It’s not just the near impossibility of civil discourse. Here’s the ‘thought’ the Brahmins of Facebook suggest sharing today:
OK, before we get to the meat of this, how does the phrase “the history of the past” get let loose onto a page? What other kind of history are we meant to distinguish the history of the past from? So, can we start by observing that we have reason to be concerned about the coherence of the thinker?
Next, “is but one long struggle upwards to equality” could only be believed by a lite Hegelian, after the usage established with ‘lite beer’. Looking at actual history, you know, the accounts of what has happened in the world, one does not come away with the impression that struggles for equality make up the general thrust of events. The Mongol hordes were not seeking equality when they enslaved thousands of Slavs and sold them to the Egyptians; the various Chinese dynasties were not concerned with making rice farmers their equals; the Aztecs were only rarely equal-opportunity human sacrificers. There’s no indication that the slaves revolting under Spartacus objected to slavery per se – they just didn’t themselves want to be slaves. Islam, in its 1400 years of conquest, has not improved the lot of the less equal in the places they overran.
And so on. No, one must, in the Hegelian fashion, start with one’s conclusion and retrofit like hell to get any sort of general thrust toward equality to appear in the ‘history of the past’. (1) More fundamentally, in what sense does Stanton mean ‘equality’? We in America used to think that meant ‘before the law’, allowing that there wasn’t any sort of equality evident anywhere else. We’re a stubbornly and often spectacularly unequal lot, we humans. Mostly, we seem to like it that way: Hooray for Thai food, power forwards and jockeys, men and women… These differences were considered – are still so considered by many of us – to be what made life interesting and fun. We wanted them ignored only if and when we get dragged before the Law. Otherwise, viva la difference!
But then, we lost our minds. Ms Stanton is right there in the thick of it. The weird blend of Calvinism, Enlightenment philosophy, hard-headed practicality and evangelical zeal that characterized our Founding Fathers and the American population at large resulted in this new thing under the sun: an actual government built on the idea that Law provides the fundamental framework within which individual rights can be exercised – in fact, government exists in its essence for this purpose.
This should sound familiar, right? Isn’t this what we all believe? What’s missing is a society, a culture: no man exercises rights in a vacuum, nor does any government spring Athena-like fully formed from the mind of Zeus.

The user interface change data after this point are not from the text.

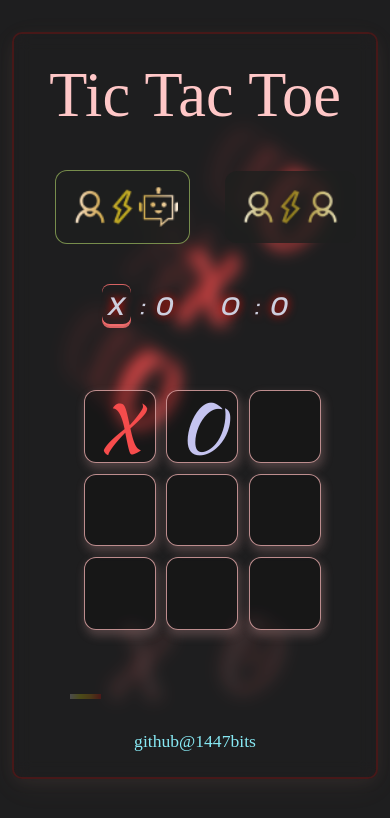
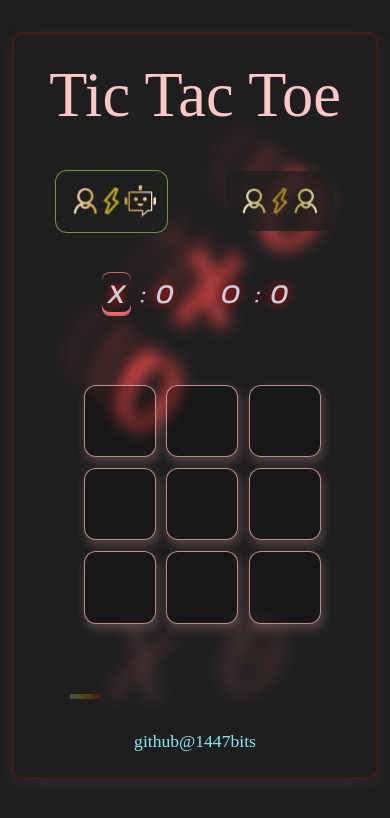
Before and after one commit to 1447bits/TicTacToe, a plain HTML site: page index.html in a window 390 px wide. Drawn offline with Linux system fonts and the light colour scheme; a web font is replaced by a local one.

Commit message:
fix mobile view

```diff
--- a/index.css
+++ b/index.css
@@ -88,6 +88,7 @@ body {
     width: 70%;
     justify-content: space-between;
 }
+
 .Player-text-span,
 #turnDisplay {
     font-family: "Kanit";
@@ -183,7 +184,7 @@ body {
 #SP img,
 #DP img {
     background: rgba(30, 32, 30, 0.805);
-    width: 100%;
+    width: 80%;
     padding: 0.5em 0.8em;
     border-radius: 12px;
 }
@@ -230,4 +231,9 @@ body {
     .main {
         aspect-ratio: 0.45;
     }
+
+    .placeO::after,
+    .placeX::after {
+        font-size: 3em;
+    }
 }
--- a/index.html
+++ b/index.html
@@ -32,8 +32,8 @@
             </span>
         </span>
         <div id="main-box">
-            <div id="11" class="box placeX" data-id="1"></div>
-            <div id="12" class="box placeO" data-id="2"></div>
+            <div id="11" class="box" data-id="1"></div>
+            <div id="12" class="box" data-id="2"></div>
             <div id="13" class="box" data-id="3"></div>
             <div id="21" class="box" data-id="4"></div>
             <div id="22" class="box" data-id="5"></div>
```
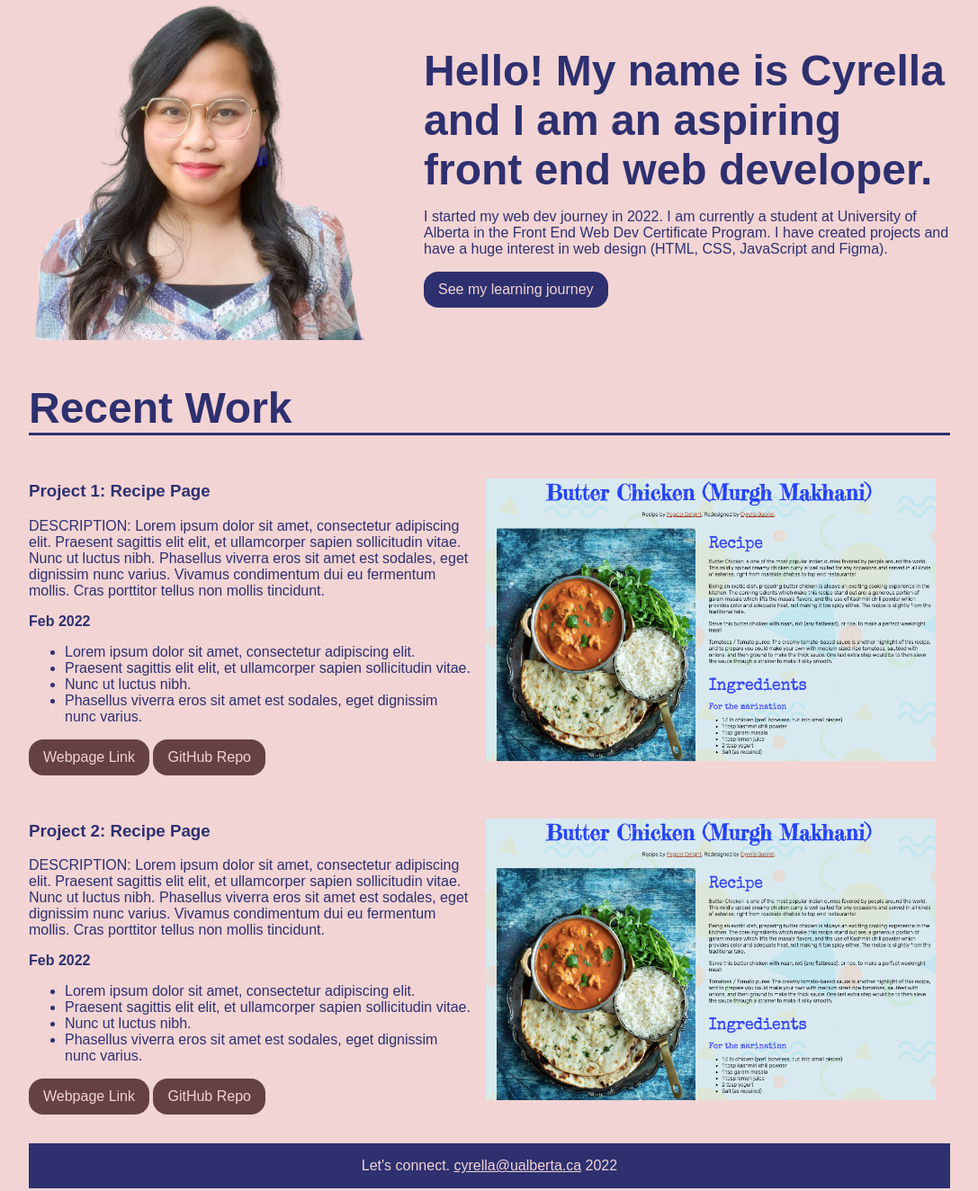
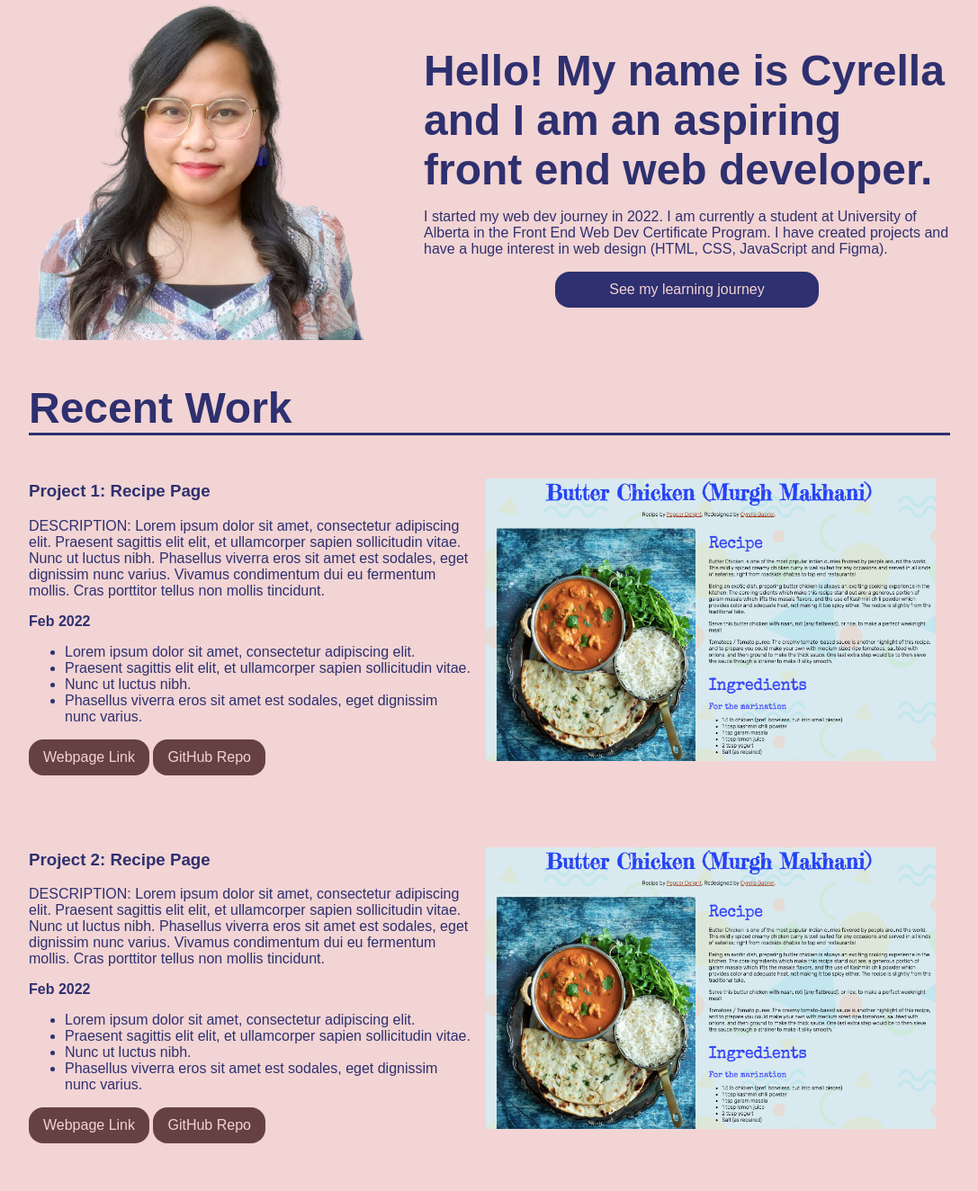
Before and after one commit to CyrellaG/personal-website-2023, a plain HTML site: page index.html in a window 1280 px wide. Shown: the part 61-1385 px from the top of the page at 90% size, without its empty margins (96-1183 px from the left). Drawn offline with Linux system fonts and the light colour scheme.

Commit message:
button fixed in the middle

```diff
--- a/style.css
+++ b/style.css
@@ -13,7 +13,7 @@ h1 {
 
 h2 {
     font-size: 3rem;
-    margin: 3rem 0rem 0.5rem 0rem;
+    margin: 3rem 0rem 0rem 0rem;
 }
 
 .recent-work {
@@ -35,14 +35,16 @@ h2 {
     }
 }
 
-a.btn {
+.btn {
     text-decoration: none;
     color: #F2D4D4;
     background-color: #2E306F;
-    padding: 0 1rem;
     height: 2.5rem;
-    display: inline-flex;
+    width: 50%;
+    margin: 0 auto;
+    display: grid;
     align-items: center;
+    text-align: center;
     border-radius: 1rem;
 }
 
@@ -53,7 +55,7 @@ a.btn {
 
 article {
     display: flex;
-    margin: 2rem 0rem 1rem 0rem;
+    margin: 2rem 0rem 4rem 0rem;
 }
 
 @media (max-width: 1024px) {
```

We inherited traditions – and laws – that recognized and protected families and culture, and built our ideas of individual rights on top of them. Then, along comes Stanton and her besties, and they read the Declaration of Independence, and use it to attack those familial and cultural foundations upon which the very concept of individual rights are built. Ouroboros. (2)
And it all sounds so good! Just like the idea that drunkenness is not a problem best addressed by family and culture but one that should be OUTLAWED by CONSTITUTIONAL AMENDMENT! Yea, that ought to work. Thus, the intellectual and often physical descendants of the Calvinists who fled England to escape religious liberty and set up their own theocracy exercise their righteous zeal to fix the rest of us.
Stanton was a great feminist leader, and seemed at least suspicious of any differences. She is another ideological offspring of the Calvinists (she was raised a Calvinist Presbyterian) she seemed to believe she could fix the world if only she had enough power. Thus, she became an Abolitionist and Temperance leader and, ultimately, a Fabian Socialist. The common thread: the Law and the Government exists to fix EVERYTHING! Slavery, drunkenness and all economic inequality must be solved through law. The power of the Law – ultimately, the power of those who wield the Law – is infinite (3). Divine, even.
So, no, Facebook, I will not be sharing the fine thoughts of Elizabeth Cady Stanton this day. In fact, you’ve given me yet another reason to never open your app again.
- Surfing Wikipedia, came across this gem in reference to Stanton’s The Woman’s Bible: “Lucy Stone determined for herself that the male-dominant interpretations of the Bible must be faulty—she worked to learn Greek and Hebrew and thereby gain insight into the earlier Bible translations which she believed would contain wording more favorable to women’s equality.” So, if the Bible doesn’t say what you want it to, it’s only a matter of getting down to the root to find that, no, it *does* say what you want it to! Start with the conclusion you want, and retrofit. Hegel and Marx would be so proud.
- The idea that voting for external political ends isn’t the most important thing in life is totally lost these days. Depriving someone of a family or destroying their culture in a thousand little ways: perfectly OK and enshrined in the law (divorce, farcical government interests trumping free association); Denying anyone the vote: horror of horrors greater than which little can be conceived!
- Stanton’s dad was a famous lawyer, judge and politician. As Oliver W. Holmes, Jr., an atheist who never married and another scion of those Puritan Calvinists, said in so many words: the law is whatever the judges say it is.